Responsible for workplace health and safety, the government agency’s figures showed that in 2019 30 construction workers died at work. Equating to 1.31 deaths per 100,00 workers, the figures were compiled using RIDDOR (Reporting of Injuries Diseases and Dangerous Occurrences Regulations) data.
Commenting on the HSE’s figures, Vizwear said the damages caused by health and safety failings in the construction industry resulted in over UK£1 billion (€1.17 billion) worth of costs a year, and that continued investment in health and safety would further reduce dangerous incidents.
Daniel Ure from PPE company Vizwear, said, “Certain roles naturally present more risk than others. In most cases, workers take all the necessary precautions to reduce that risk as much as possible. However, some industries are failing to keep up — and the results are deadly.
While the industry is the third most dangerous in the UK, it is also the most improved. Of the number of fatalities recorded each year to date, 2019 saw the lowest number of fatalities on record.
According to the HSE, falls from height accounted for almost half of all deaths in construction. This fact has prompted numerous efforts by organisations such as trade association IPAF and access equipment manufacturers, to hold an increased number of educational events and campaign for better safety training, equipment and awareness.

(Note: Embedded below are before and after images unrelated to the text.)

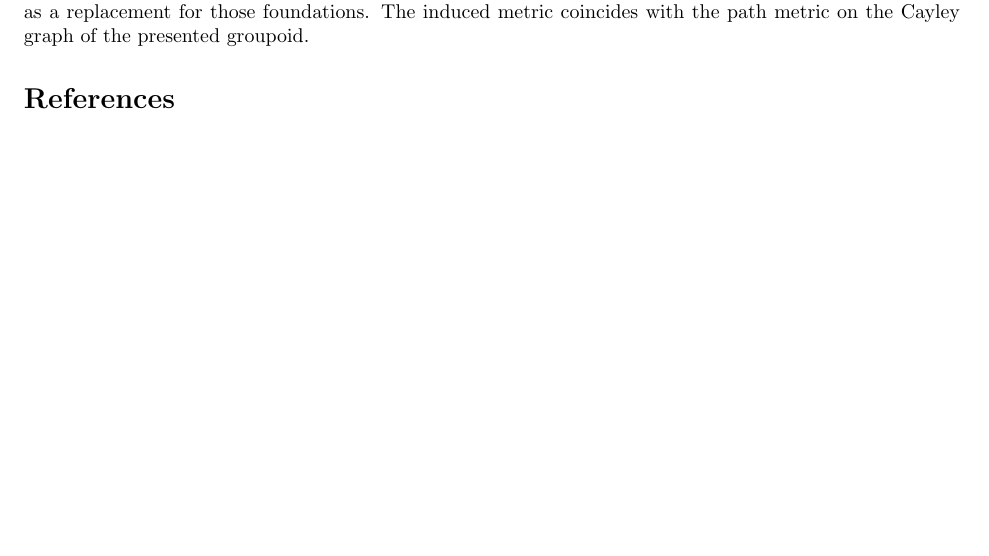
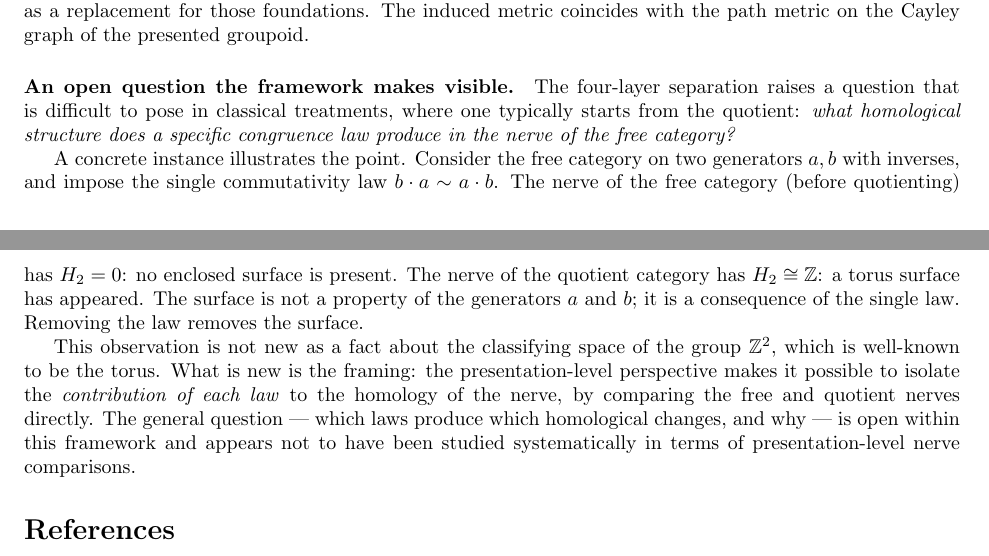
Before and after one commit to Jorge-Gonzalez/process-relational-geometry, a LaTeX paper (paper/process_relational_geometry.tex): part of page 12 of 13 before the commit and two parts of pages 12 and 13 of 13 after it, the two joined at a grey line, cut so that both start at the same text, the shorter picture padded with empty space. Compiled offline with pdfLaTeX.

Commit message:
docs: add open question on law-to-homology map (abstract + sec 12)
Abstract: one sentence naming the question the four-layer separation
makes askable — what homological structure does a specific congruence
law produce in the free nerve, independently of the quotient?

Section 12: new paragraph "An open question the framework makes
visible" with the torus as a concrete instance. The commutativity
law b·a ~ a·b produces H_2 ≅ ℤ in the quotient nerve that is
absent in the free nerve (H_2 = 0). Honest about what is not new
(classifying space of ℤ² is known), claims only the framing:
isolating each law's homological contribution by comparing free
and quotient nerves directly. General question stated as open.

```diff
--- a/paper/process_relational_geometry.tex
+++ b/paper/process_relational_geometry.tex
@@ -1336,6 +1339,32 @@ not as a replacement for those foundations. The induced metric
 coincides with the path metric on the Cayley graph of the
 presented groupoid.
 
+\paragraph{An open question the framework makes visible.}
+The four-layer separation raises a question that is difficult to
+pose in classical treatments, where one typically starts from the
+quotient: \emph{what homological structure does a specific
+congruence law produce in the nerve of the free category?}
+
+A concrete instance illustrates the point. Consider the free
+category on two generators $a, b$ with inverses, and impose the
+single commutativity law $b \cdot a \sim a \cdot b$. The nerve
+of the free category (before quotienting) has $H_2 = 0$: no
+enclosed surface is present. The nerve of the quotient category
+has $H_2 \cong \mathbb{Z}$: a torus surface has appeared. The
+surface is not a property of the generators $a$ and $b$; it is
+a consequence of the single law. Removing the law removes the
+surface.
+
+This observation is not new as a fact about the classifying
+space of the group $\mathbb{Z}^2$, which is well-known to be the
+torus. What is new is the framing: the presentation-level
+perspective makes it possible to isolate the \emph{contribution
+of each law} to the homology of the nerve, by comparing the free
+and quotient nerves directly. The general question --- which
+laws produce which homological changes, and why --- is open
+within this framework and appears not to have been studied
+systematically in terms of presentation-level nerve comparisons.
+
 % ==================================================================
 \begin{thebibliography}{99}
 
```
Also changed, not shown: paper/process_relational_geometry.tex (5 more changed lines).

Vizwear said, “It might all sound very bleak, but the truth is the UK remains one of the safest places to work in the world. Constant improvement to health and safety practices mean the UK consistently has one of the lowest standardised rates of fatal injury across the EU, lower than other large economies and the EU average.”
The construction industry came in third place behind the waste and recycling industry, which was recorded as the second most dangerous industry in the UK with 6.05 deaths per 100,00 workers. Agriculture ranked number one with 9.21 deaths per 100,000 workers and 32 fatalities so far in 2019.